"I think genome sequencing is rational. Instead of aiming to prevent the virus, the measure aims to identify new varieties that may arise," Chen Xi, an assistant professor of public health at Yale University, told the Global Times on Wednesday. 

It should conduct representative sampling on planes flying from countries and regions that experience an epidemic peak, he said. Chen earlier suggested that requiring a PCR test for every traveler on arrival is unnecessary as the world is now mainly preventing more virulent and transmissible variants. It's more important to conduct on-site sampling to track variants through genomic sequencing. 

However, to enter Japan, travelers from China must present a negative COVID test within 72 hours of departing for Japan as well as undergo a PCR or high-sensitivity antigen test upon entry.

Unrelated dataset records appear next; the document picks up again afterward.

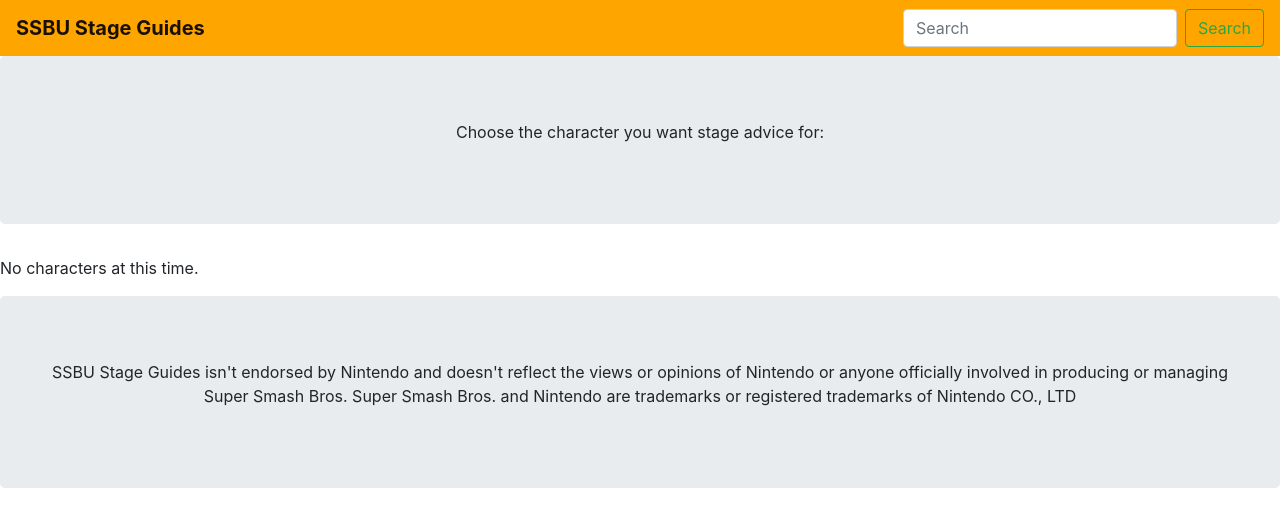
After one commit to justinhwon/SSBU-Stage-Guides, a Django app: template guide/templates/guide/homepage_wo_block.html in a window 1280 px wide. The commit adds this page. Shown: the top 527 px of the page. Run offline with Django 3.2, Linux system fonts and the light colour scheme; the template is opened without the code that fills it, so the values that code supplies are empty; parts of the project's set-up code (start-up, migrations or seed data) failed here and were passed over; some libraries are stand-ins or nearby versions.

```diff
--- /dev/null
+++ b/guide/templates/guide/homepage_wo_block.html
@@ -0,0 +1,83 @@
+{% load static %}
+<!doctype html>
+<html lang="en">
+  <head>
+    <!-- Required meta tags -->
+    <meta charset="utf-8">
+    <meta name="viewport" content="width=device-width, initial-scale=1, shrink-to-fit=no">
+
+    <!-- Bootstrap CSS -->
+    <link rel="stylesheet" href="https://stackpath.bootstrapcdn.com/bootstrap/4.3.1/css/bootstrap.min.css" integrity="sha384-ggOyR0iXCbMQv3Xipma34MD+dH/1fQ784/j6cY/iJTQUOhcWr7x9JvoRxT2MZw1T" crossorigin="anonymous">
+    <link rel="stylesheet" type="text/css" href="{% static 'guide/style.css' %}">
+    <title>SSBU Stage Guides</title>
+  </head>
+  <body>
+    <!-- Navbar at top of every page -->
+    <nav class="navbar navbar-expand-lg navbar-light" style="background-color: #ffa500;">
+        <a class="navbar-brand" href="{% url 'guide:homepage' %}" style=" font-weight: bold;">SSBU Stage Guides</a>
+        <button class="navbar-toggler" type="button" data-toggle="collapse" data-target="#navbarSupportedContent" aria-controls="navbarSupportedContent" aria-expanded="false" aria-label="Toggle navigation">
+          <span class="navbar-toggler-icon"></span>
+        </button>
+
+        <div class="collapse navbar-collapse" id="navbarSupportedContent">
+          <ul class="navbar-nav mr-auto">
+          </ul>
+          <form class="form-inline my-2 my-lg-0">
+            <input class="form-control mr-sm-2" type="search" placeholder="Search" aria-label="Search">
+            <button class="btn btn-outline-success my-2 my-sm-0" type="submit">Search</button>
+          </form>
+        </div>
+    </nav>
+
+    <!-- Homepage helper text -->
+    <div class="jumbotron text-center">
+        <p>Choose the character you want stage advice for:</p>
+    </div>
+
+    <!-- Code for every character card -->
+    {% if character_list %}
+    <div class="container">
+        <div class="row">
+        {% for character in character_list %}
+        <div class="col-3 col-md-2" style="padding:5px">
+          <!-- attempt to use overlay
+          <div class="card bg-dark text-white">
+            <img class="card-img" src="{% static character.image_link %}" alt="Character image">
+            <div class="card-img-overlay">
+              <h5 class="card-title">{{ character.name }}</h5>
+            </div>
+          </div>
+
+
+          <div class="card text-center" style="width: 10vw; height: 14vw;">
+          <img src="{% static character.image_link %}" class="card-img-top" alt="character art" style="height: 10vw; width: 10vw; max-height:100%; max-width:100%;">
+
+          -->
+          <div class="card text-center h-100" style="width:100%;">
+          <img src="{% static character.image_link %}" class="card-img-top" alt="character art">
+            <div class="card-body">
+              <h5 class="card-title">{{ character.name }}</h5>
+              <a href="{% url 'guide:character' character.name %}" class="stretched-link"></a>
+            </div>
+          </div>
+        </div>
+        {% endfor %}
+        </div>
+    </div>
+    {% else %}
+        <p>No characters at this time.</p>
+    {% endif %}
+
+
+    <!-- Footer at bottom of every page -->
+    <div class="jumbotron text-center" style="margin-bottom:0">
+        <p>SSBU Stage Guides isn't endorsed by Nintendo and doesn't reflect the views or opinions of Nintendo or anyone officially involved in producing or managing Super Smash Bros. Super Smash Bros. and Nintendo are trademarks or registered trademarks of Nintendo CO., LTD</p>
+    </div>
+
+    <!-- Optional JavaScript -->
+    <!-- jQuery first, then Popper.js, then Bootstrap JS -->
+    <script src="https://code.jquery.com/jquery-3.3.1.slim.min.js" integrity="sha384-q8i/X+965DzO0rT7abK41JStQIAqVgRVzpbzo5smXKp4YfRvH+8abtTE1Pi6jizo" crossorigin="anonymous"></script>
+    <script src="https://cdnjs.cloudflare.com/ajax/libs/popper.js/1.14.7/umd/popper.min.js" integrity="sha384-UO2eT0CpHqdSJQ6hJty5KVphtPhzWj9WO1clHTMGa3JDZwrnQq4sF86dIHNDz0W1" crossorigin="anonymous"></script>
+    <script src="https://stackpath.bootstrapcdn.com/bootstrap/4.3.1/js/bootstrap.min.js" integrity="sha384-JjSmVgyd0p3pXB1rRibZUAYoIIy6OrQ6VrjIEaFf/nJGzIxFDsf4x0xIM+B07jRM" crossorigin="anonymous"></script>
+  </body>
+</html>
```
Also changed, not shown: guide/templates/guide/base.html (added, +47 -0 lines), guide/templates/guide/homepage.html (+3 -41 lines).
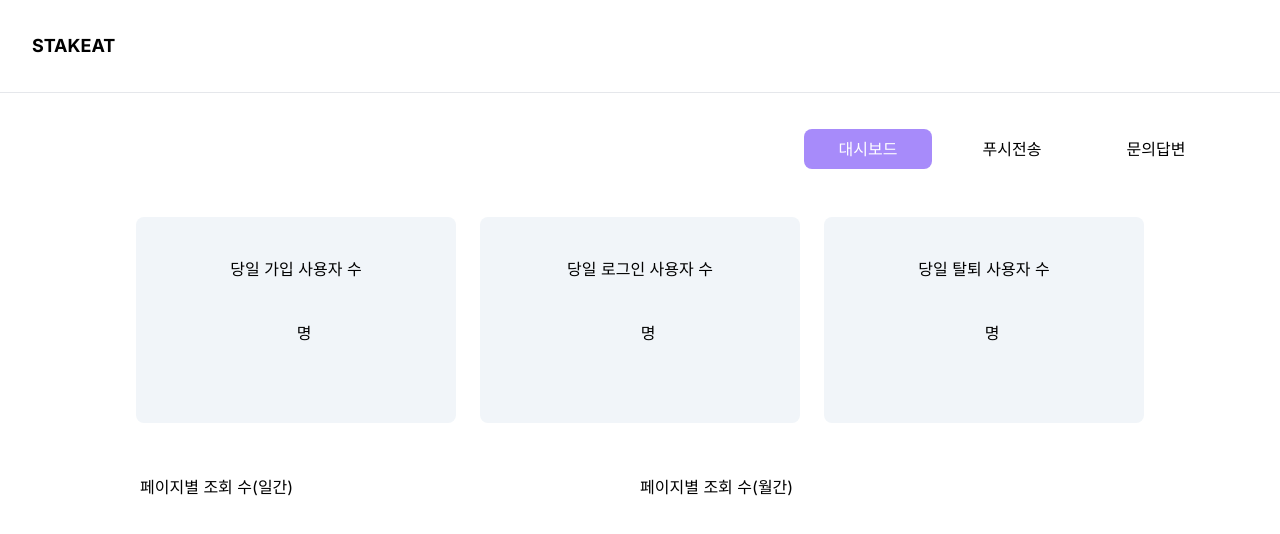
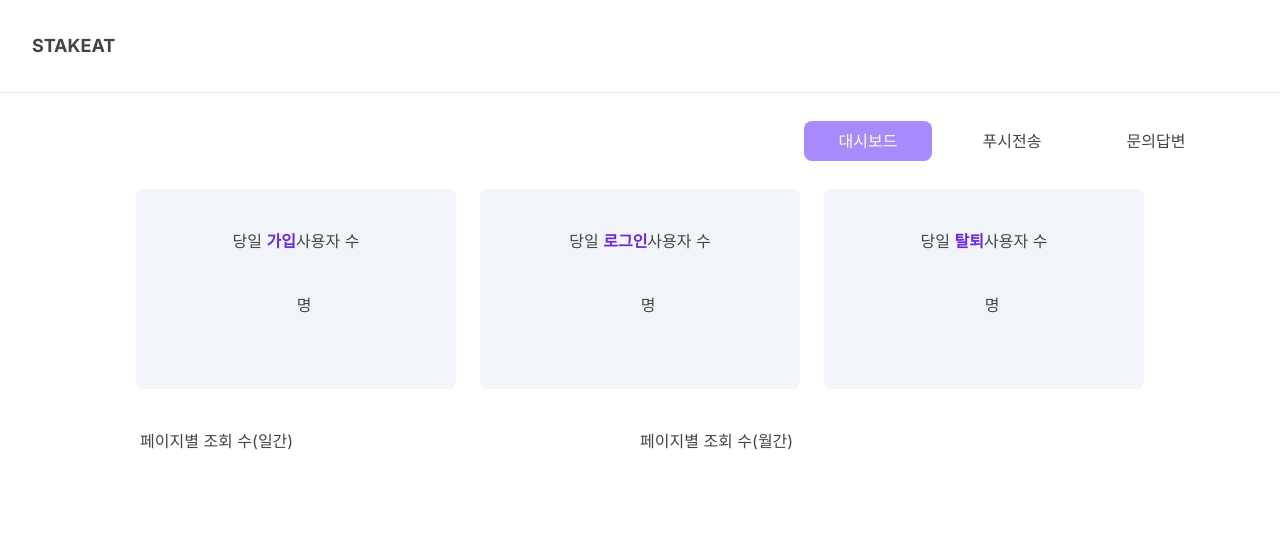
Before and after one commit to stakingWebServer/stakingWebFront, a Next.js app: page /dashboard in a window 1280 px wide. Shown: the top 534 px of the page. Built offline with nearby package versions, Linux system fonts and the light colour scheme; no server answers.

Commit message:
푸시전송, 내역 추가 & 스타일 변경

```diff
--- a/src/app/globals.css
+++ b/src/app/globals.css
@@ -7,3 +7,7 @@
     text-wrap: balance;
   }
 }
+
+body {
+  color: #444;
+}
--- a/src/app/pushSend/page.tsx
+++ b/src/app/pushSend/page.tsx
@@ -7,8 +7,10 @@ export default function PushSend() {
   return (
     <div>
       <Nav selectNav={"푸시전송"} />
-      <PushList />
-      <PushSendBox />
+      <div className="flex justify-between h-[700px]">
+        <PushList />
+        <PushSendBox />
+      </div>
     </div>
   );
 }
--- a/src/components/Nav.tsx
+++ b/src/components/Nav.tsx
@@ -21,7 +21,7 @@ type Props = {
 
 export default function Nav({ selectNav }: Props) {
   return (
-    <nav className="text-right py-4">
+    <nav className="text-right py-2">
       <div className="flex justify-end my-5 mx-3">
         {navArr.map((item) => (
           <Link key={item.href} href={item.href}>
--- a/src/components/dashboard/DashboardCard.tsx
+++ b/src/components/dashboard/DashboardCard.tsx
@@ -24,11 +24,14 @@ export default function DashboardCard({ card }: Props) {
   }, []);
 
   return (
-    <div className="  bg-slate-100 p-10 m-3 rounded-lg">
-      <p className="mb-10">당일 {card.name} 사용자 수</p>
+    <div className="bg-slate-100 p-10 mx-3 rounded-lg">
+      <p className="mb-10">
+        당일 <span className="text-violet-700 font-bold	">{card.name}</span>
+        사용자 수
+      </p>
       <div className="flex items-center justify-center rounded-lg w-60">
-        <span className="text-violet-400 mx-2 text-3xl">{data?.todayNum}</span>{" "}
-        명
+        <span className="text-violet-400 mx-2 text-5xl">{data?.todayNum}</span>
+        <span>명</span>
       </div>
     </div>
   );
--- a/src/components/dashboard/DashboardCards.tsx
+++ b/src/components/dashboard/DashboardCards.tsx
@@ -17,7 +17,7 @@ const cardArr = [
 
 export default function DashboardCards() {
   return (
-    <div className="flex justify-center text-center h-[230px]">
+    <div className="flex justify-center text-center h-[200px]">
       {cardArr.map((card) => (
         <DashboardCard key={card.name} card={card} />
       ))}
--- a/src/components/inquiryAnswer/AnswerList.tsx
+++ b/src/components/inquiryAnswer/AnswerList.tsx
@@ -3,6 +3,7 @@
 import getQuestionsList from "@/api/inquiryAnswer";
 import { useEffect, useState } from "react";
 import Answer from "./Answer";
+import { LIST_ODD_STYLE, LIST_STYLE, LIST_TITLE_STYLE } from "../ui/ListStyled";
 
 export type File = {
   fileName: string;
@@ -40,15 +41,15 @@ export default function AnswerList() {
 
   return (
     <div>
-      <p className="bg-gray-200 p-6">Question List</p>
+      <p className={LIST_TITLE_STYLE}>Question List</p>
       <ul>
         {data.map((item, i) => (
           <li
             onClick={() => questionClick(i)}
             key={item.questionId}
             className={`${
-              i % 2 === 0 ? "bg-blue-300" : "bg-blue-100"
-            } cursor-pointer flex flex-wrap my-1`}>
+              i % 2 !== 0 && LIST_ODD_STYLE
+            }  ${LIST_STYLE} cursor-pointer`}>
             <div className="w-full flex justify-between p-6">
               <p>{item.title}</p>
               <p
--- a/src/components/pushSend/PushSendBox.tsx
+++ b/src/components/pushSend/PushSendBox.tsx
@@ -45,7 +45,7 @@ export default function PushSendBox() {
   };
 
   return (
-    <div className="w-[500px] mx-auto p-5 rounded-lg text-center bg-blue-100">
+    <div className="w-[45%] p-5 rounded-lg text-center  bg-slate-100 ">
       <InputBox
         text="제목"
         id="title"
--- a/src/components/pushSend/pushList.tsx
+++ b/src/components/pushSend/pushList.tsx
@@ -2,10 +2,12 @@
 
 import { getPushList } from "@/api/push";
 import { useEffect, useState } from "react";
+import { LIST_ODD_STYLE, LIST_STYLE, LIST_TITLE_STYLE } from "../ui/ListStyled";
 
 interface pushList {
   pushTitle: string;
   pushContent: string;
+  createDatetime: string;
 }
 
 export default function PushList() {
@@ -20,16 +22,24 @@ export default function PushList() {
     handleGetPushList();
   }, []);
 
-  console.log(list);
-
   return (
-    <div>
-      {list?.map((item: pushList) => (
-        <li>
-          <p>{item.pushTitle}</p>
-          <p>{item.pushContent}</p>
-        </li>
-      ))}
+    <div className="w-[52%] h-[100%] overflow-auto">
+      <p className={LIST_TITLE_STYLE}>History</p>
+      <ul>
+        {list?.map((item: pushList, i) => (
+          <li
+            key={item.pushTitle}
+            className={`${
+              i % 2 !== 0 && LIST_ODD_STYLE
+            } ${LIST_STYLE} justify-between p-4 items-end`}>
+            <div>
+              <p className="pb-2 font-semibold text-black">{item.pushTitle}</p>
+              <p>{item.pushContent}</p>
+            </div>
+            <p className="text-sm	">{item.createDatetime}</p>
+          </li>
+        ))}
+      </ul>
     </div>
   );
 }
--- a/src/components/ui/Button.tsx
+++ b/src/components/ui/Button.tsx
@@ -2,15 +2,14 @@ type Props = {
   text: string;
   size: number;
   onClick: any;
-}
+};
 
 export default function Button({ text, size, onClick }: Props) {
   return (
     <button
-            className={`mt-5 w-[${size}px] py-3 px-5 rounded-md bg-blue-200`}
-            onClick={onClick}
-        >
+      className={`mt-5 w-[${size}px] py-3 px-5 rounded-md bg-violet-400  text-white`}
+      onClick={onClick}>
       {text}
     </button>
-    )
+  );
 }
--- a/src/components/ui/InputBox.tsx
+++ b/src/components/ui/InputBox.tsx
@@ -1,25 +1,22 @@
-
 type Props = {
   id: string;
   text: string;
-    onChange: React.ChangeEventHandler<HTMLInputElement>
+  onChange: React.ChangeEventHandler<HTMLInputElement>;
   type: string;
   value: string;
-}
+};
 
 export default function InputBox({ text, id, onChange, type, value }: Props) {
   return (
     <div className="w-full text-left p-2 ">
-            <label className="my-2 w-full block">{text}</label>
+      <label className="my-2 w-full block text-violet-600">{text}</label>
       <input
         type={type}
         name={id}
         className="rounded-md p-2 mt-1 w-full border"
-                onChange={e => onChange(e)}
+        onChange={(e) => onChange(e)}
         value={value}
       />
     </div>
-    )
-
-
+  );
 }
--- /dev/null
+++ b/src/components/ui/ListStyled.tsx
@@ -0,0 +1,7 @@
+const LIST_TITLE_STYLE = `bg-slate-100 p-6 text-violet-600 font-semibold text-lg rounded
+`;
+
+const LIST_STYLE = `flex flex-wrap my-1`;
+const LIST_ODD_STYLE = `bg-slate-50`;
+
+export { LIST_TITLE_STYLE, LIST_STYLE, LIST_ODD_STYLE };
--- a/src/components/ui/TextareaBox.tsx
+++ b/src/components/ui/TextareaBox.tsx
@@ -8,7 +8,7 @@ type Props = {
 export default function TextareaBox({ text, id, onChange, value }: Props) {
   return (
     <div className="w-full text-left p-2 ">
-      <label className="w-full block my-2">{text}</label>
+      <label className="w-full block my-2 text-violet-600">{text}</label>
       <textarea
         name={id}
         className="rounded-md p-2 mt-1 w-full border h-[300px]"
```
Lines whose indentation alone changed are shown as unchanged.
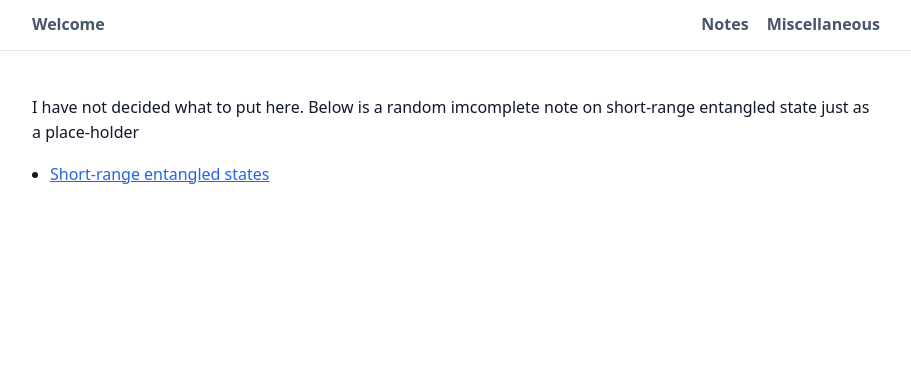
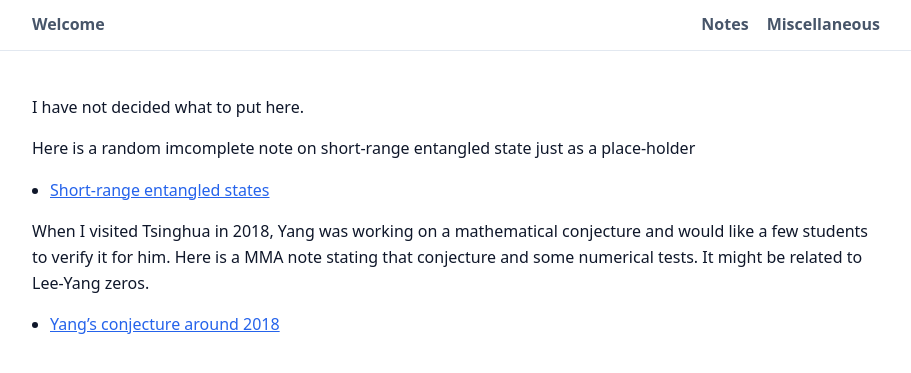
Before and after one commit to ruihuafan/ruihuafan.github.io, a Jekyll site: the page built from misc.md, in a window 1280 px wide. Shown: the top 373 px of the page, without its empty margins (184-1095 px from the left). Built offline with Jekyll 4.4.1, drawn with Linux system fonts in a browser that asks for light colours.

Commit message:
change a few things

```diff
--- a/_layouts/default.html
+++ b/_layouts/default.html
@@ -24,7 +24,7 @@
     .muted{color:var(--muted)}
     a{color:var(--link)} a:hover{text-decoration:underline}
     .hero{display:flex;gap:16px;align-items:center;flex-wrap:wrap}
-    .avatar-lg{width:110px;height:100px;border-radius:0%;object-fit:cover;border:1px solid #e2e8f0}
+    .avatar-lg{width:100px;height:120px;border-radius:0%;object-fit:cover;border:1px solid #e2e8f0}
   </style>
 
   <script>
--- a/misc.md
+++ b/misc.md
@@ -3,7 +3,12 @@ title: Miscellaneous
 permalink: /misc/
 ---
 
-I have not decided what to put here. Below is a random imcomplete note on short-range entangled state just as a place-holder
+I have not decided what to put here.
 
+Here is a random imcomplete note on short-range entangled state just as a place-holder
 
-- [Short-range entangled states](/notes/readings/SRE/)
+- [Short-range entangled states](/notes/random_stuff/SRE/)
+
+When I visited Tsinghua in 2018, Yang was working on a mathematical conjecture and would like a few students to verify it for him. Here is a MMA note stating that conjecture and some numerical tests. It might be related to Lee-Yang zeros.
+
+- [Yang's conjecture around 2018](/notes/random_stuff/yang_last_conjecture.pdf)
```
Also changed, not shown: notes/random_stuff/SRE.md (renamed from notes/readings/SRE.md, +1 -1 lines), 2 other files.
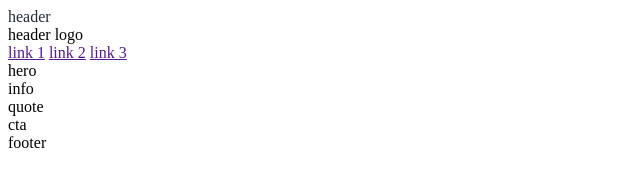
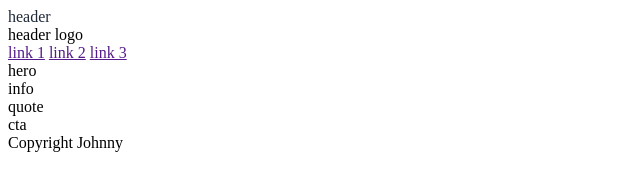
Before and after one commit to johnnyjupiter/landingpage, a plain HTML site: page index.html in a window 1280 px wide. Shown: the full height of the page, 0-640 px from the left. Drawn offline with Linux system fonts and the light colour scheme.

Commit message:
editing footer

```diff
--- a/index.html
+++ b/index.html
@@ -17,6 +17,6 @@
     <div class="info">info</div>
     <div class="quote">quote</div>
     <div class="cta">cta</div>
-    <div class="footer">footer</div>
+    <div class="footer">Copyright Johnny</div>
 </body>
 </html>
```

South Korea is currently one of the countries that have taken the strictest discriminatory entry restrictions against China. In recent days, Chinese netizens have repeatedly said that South Korea's anti-epidemic measures against Chinese travelers are "insulting" and that "checks are only targeting Chinese people." 

Japan and South Korea took discriminatory measures against Chinese citizens, creating difficulties and obstacles on the people-to-people exchanges, toward which China has the reason to take countermeasure, Chinese Foreign Minister Qin Gang told the media during his visit to Ethiopia on Wednesday.

The travel restriction measures taken by South Korea have caused Chinese tourists to feel dissatisfaction or anger, and China has adopted correct reciprocal countermeasures, which echo the common aspirations of the Chinese people, Lü Chao, an expert on the Korean Peninsula issue at the Liaoning Academy of Social Sciences, told the Global Times on Wednesday.

South Korea's travel restrictions have nothing to do with the epidemic or economic reasons, but are due to "political reasons." "It is South Korea's unilateral attempt to damage its relations with China. Therefore, we must take some countermeasures and express our attitude," Lü said.

South Korea's excessive measures also led to a recent spike in airfares between China and South Korea. 

The Global Times learned from relevant authorities that the decision to cancel flights between South Korea and China was made by South Korea after it had placed new restrictions on travelers from China but found it was unable to operate some flights. 

There are currently around 60 international passenger flights between China and South Korea each week. 

The decline in flight availability and sudden increase in demand have been cited as the reasons for the recent spike in airfares.

Some people in South Korea, including those involved in trading businesses, were very happy to welcome China's optimized pandemic policies. However, the South Korean government's move has disappointed its citizens as well, especially as they need to face rising airfares to travel to China, Lü noted. 

"The South Korean authorities' move is to follow the US, but the impact and losses to South Korea in this respect will be greater," he said.